As Paola Boivin points out in a piece earlier this month for Global Sport Matters, women still make up a small percentage of sports journalists, especially in leadership roles. According to the 2018 Associated Press Sports Editors Racial and Gender Report Card, just 11.5% of sports reporters are women.
Boivin spent 22 years as a columnist for the Arizona Republic and has spent the last four as a professor at Arizona State University’s Walter Cronkite School of Journalism. ASU offers a Sports Journalism program, something that wasn’t offered when I graduated from the school in 2010. A positive sign for the future of the business is 25% of the Sports Journalism majors are female.
Two of my peers from the graduating class of 2010, for example, have gone on to big things. Gina Mizell covers the NBA’s Phoenix Suns for The Athletic and previously worked in Denver as the Nuggets’ beat writer. Sarah McLellan is the Minneapolis Star-Tribune’s Minnesota Wild beat writer and previously covered the Arizona Coyotes for the Arizona Republic. She knows more about hockey than I could ever dream of. Hopefully more girls and women will strive to follow in their footsteps.
In addition to sports journalism, women have made significant progress breaking down barriers working in hockey front offices.
Take the K-Wings for example. Keli Ekola, the team’s Executive Assistant is responsible for everything from player payroll and immigration, to team travel, which includes booking busses, flights, hotels and team meals. She also works closely with the sales team and box office.
Six different women collaborate on the K-Wings marketing efforts that led to the team winning the ECHL’s Marketing Department of the Year award in 2020. This group is led by Sarah Olszowy, Greenleaf Hospitality Group’s Vice President of Marketing, and Toni Will, the K-Wings Governor and Director of Business Operations.

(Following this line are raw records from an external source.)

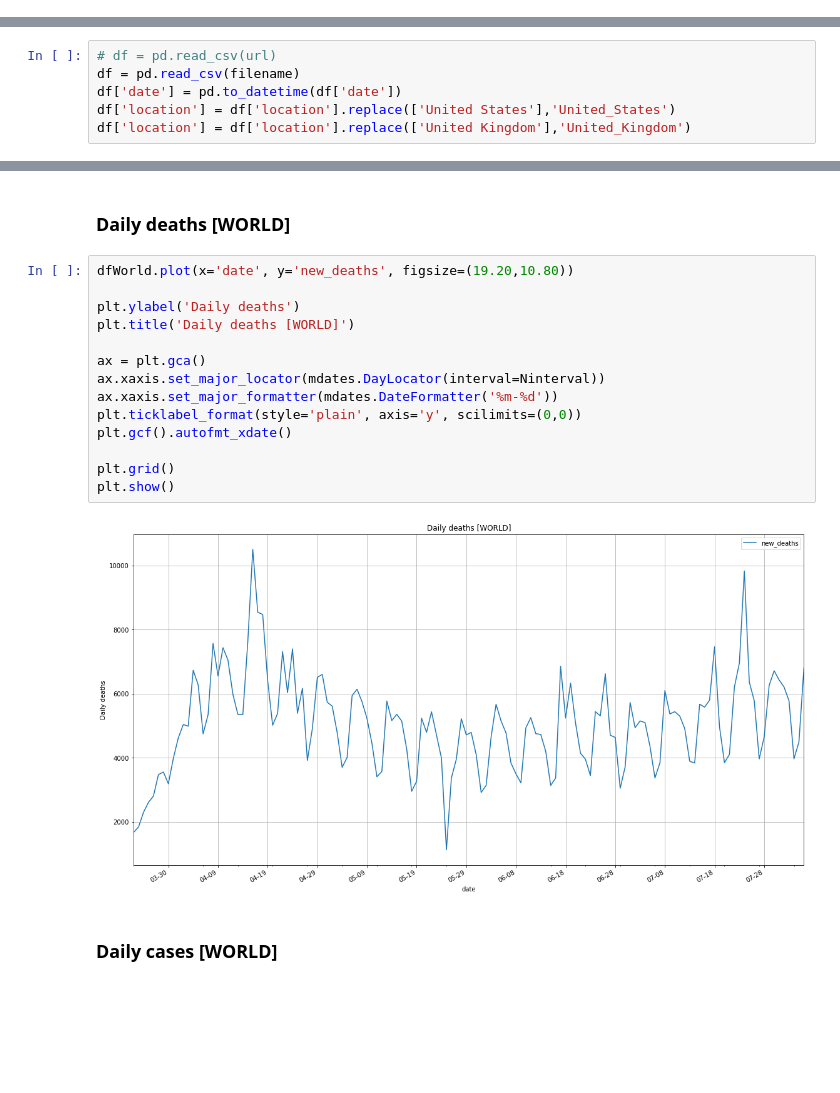
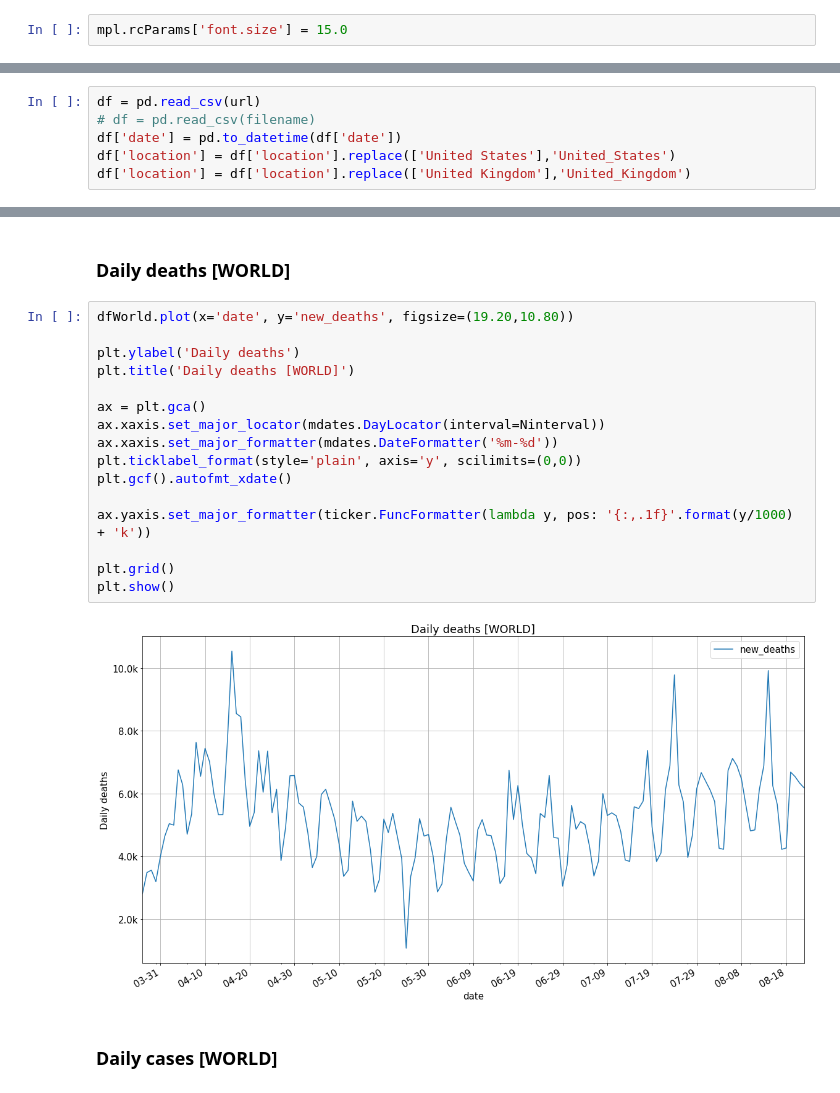
Before and after one commit to davimercatelli/Covid-19-Data, a Jupyter notebook: ARIMA_Forecast_Uncomplete.ipynb, the cells around one changed output, grey strips where cells are left out. Saved outputs shown, nothing was run; the diff lists cells and outputs as text; blank space fills up the shorter version.

```diff
--- a/ARIMA_Forecast_Uncomplete.ipynb
+++ b/ARIMA_Forecast_Uncomplete.ipynb
@@ -16,6 +17,8 @@ import matplotlib.dates as mdates
 import matplotlib.ticker as ticker
 
 from sklearn.preprocessing import MinMaxScaler
+# %%
+mpl.rcParams['font.size'] = 15.0
 # %%
 pd.set_option("display.precision", 5)
 pd.set_option('display.max_rows', 15)
@@ -34,6 +37,6 @@ filename = '/home/davi/Documents/Python/Covid-19-Data/owid-covid-data.csv'
 # %%
-# df = pd.read_csv(url)
-df = pd.read_csv(filename)
+df = pd.read_csv(url)
+# df = pd.read_csv(filename)
 df['date'] = pd.to_datetime(df['date'])
 df['location'] = df['location'].replace(['United States'],'United_States')
 df['location'] = df['location'].replace(['United Kingdom'],'United_Kingdom')
@@ -101,19 +107,21 @@ plt.show()
 # %%
 dfWorld.plot(x='date', y='new_deaths', figsize=(19.20,10.80))
 
 plt.ylabel('Daily deaths')
 plt.title('Daily deaths [WORLD]')
 
 ax = plt.gca()
 ax.xaxis.set_major_locator(mdates.DayLocator(interval=Ninterval))
 ax.xaxis.set_major_formatter(mdates.DateFormatter('%m-%d'))
 plt.ticklabel_format(style='plain', axis='y', scilimits=(0,0))
 plt.gcf().autofmt_xdate()
 
+ax.yaxis.set_major_formatter(ticker.FuncFormatter(lambda y, pos: '{:,.1f}'.format(y/1000) + 'k'))
+
 plt.grid()
 plt.show()
 # %% [output]
-[figure, old version]
+[figure, new version]
 # %% [markdown]
 ### Daily cases [WORLD]
 # %%
```
Also changed, not shown: parts of 82 cells of this notebook.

Will has been nominated as a finalist for the ECHL’s Executive of the Year three times and is one of two women on the league’s Board of Governors. She also serves on the league’s Team Services Committee and last year served on the COVID-19 Committee.
As the leader of the K-Wings staff that won two 2020 league awards, including Ticket Department of the Year for year-over-year growth, Will was also named one of GHG’s Managers of the Year.
“I love what I do, and to see that it comes through, I’m really proud of that,” said Will. “I pour everything that I am into my job and I want to make sure that we’re represented well, not only in the ECHL, but in Kalamazoo. I’m really proud of that and I hope more than anything I continue to be a good role model to my kids and that one day they want to achieve those things too.”
Will recently spoke at Discover Kalamazoo’s celebration for National Girls and Women in Sports Day and was a panelist this month for the ECHL’s Women in Leadership forum. Shebest also loves giving advice to anyone who aspires to work in sports.
“What I’ve said to people who have asked me [for advice] is learn the sport to begin with,” said Shebest. “If you don’t know something, ask. People are great at answering questions. Be professional. A lot of times people get star struck around players or front office people. But be professional, learn the sport and do the best you can.”
I’m proud work alongside Shebest in the press box and proud to team up with Will, Ekola, Olszowy and her team in the front office. Let them serve as great examples and role models for girls and women that hockey is, indeed, for everyone.
Bird’s-Eye View is a Kalamazoo Wings blog, written by the team’s Director of Public Relations/Broadcaster John Peterson. The thoughts, opinions and behind-the-scenes stories are that of the writer alone and not a reflection of the organization as a whole. Fans are welcome to submit questions and ideas for future blog posts to firstname.lastname@example.org. Enjoy!